> **WHAT NEEDS TO BE DONE**: Pull each line holding "with" out of the entries below.

> **DATASET EXCERPTS**:
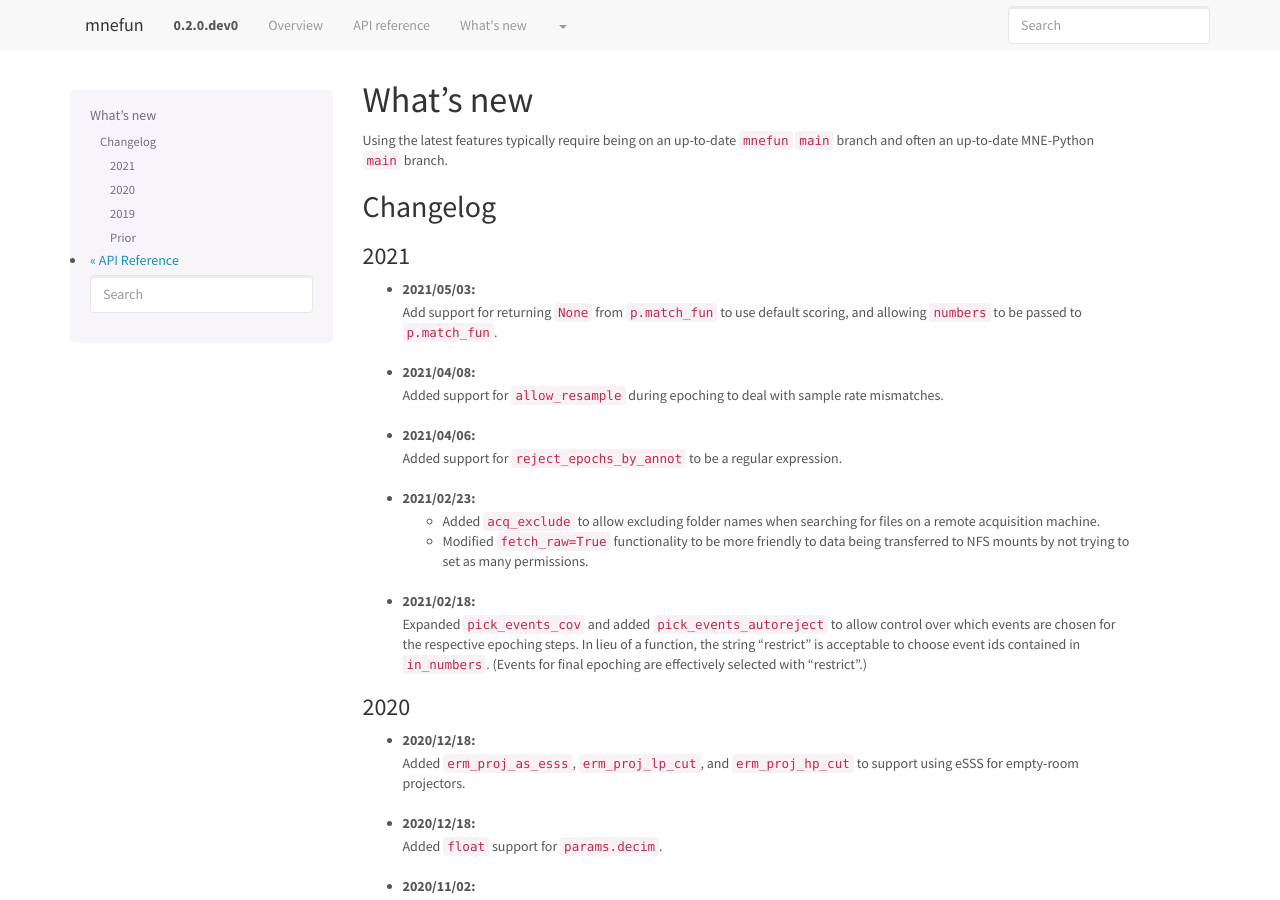
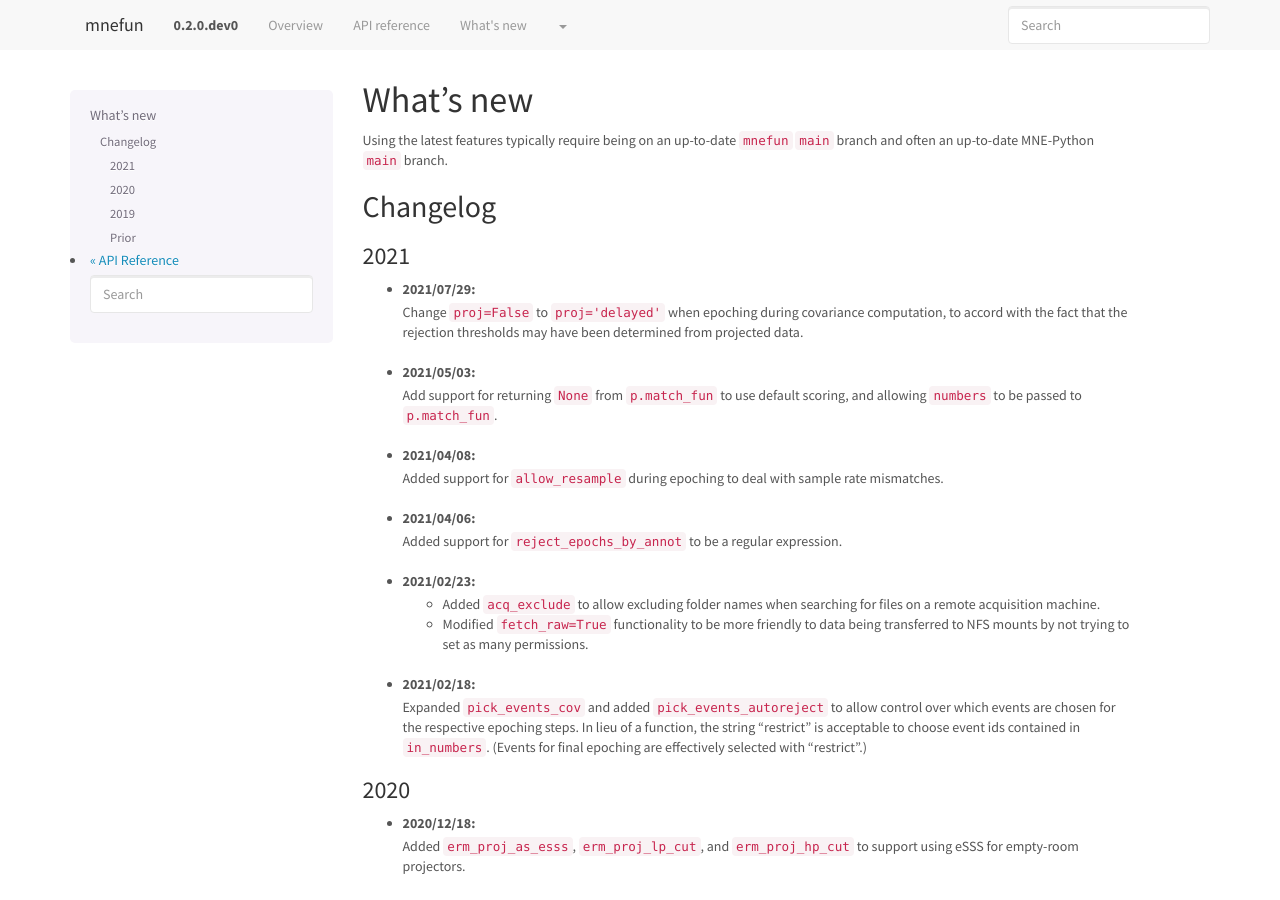
Before and after one commit to LABSN/mnefun, a Sphinx documentation site: the page built from doc/whats_new.rst, in a window 1280 px wide and 900 px high. Built offline with Sphinx 7.4.7, drawn with Linux system fonts in a browser that asks for light colours.

Commit message:
use delayed proj when epoching during cov computation (#350)
* use delayed proj for epoching during cov computation

* update changelog

* Update doc/whats_new.rst

Co-authored-by: Eric Larson <larson.eric.d@gmail.com>

```diff
--- a/doc/whats_new.rst
+++ b/doc/whats_new.rst
@@ -11,6 +11,10 @@
 
 2021
 ^^^^
+- 2021/07/29:
+    Change ``proj=False`` to ``proj='delayed'`` when epoching during covariance
+    computation, to accord with the fact that the rejection thresholds may have
+    been determined from projected data.
 - 2021/05/03:
     Add support for returning ``None`` from ``p.match_fun`` to use default
     scoring, and allowing ``numbers`` to be passed to ``p.match_fun``.
```
Also changed, not shown: 1 other file.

> **EXERCISE RESULT**:
Before and after one commit to LABSN/mnefun, a Sphinx documentation site: the page built from doc/whats_new.rst, in a window 1280 px wide and 900 px high. Built offline with Sphinx 7.4.7, drawn with Linux system fonts in a browser that asks for light colours.
+    computation, to accord with the fact that the rejection thresholds may have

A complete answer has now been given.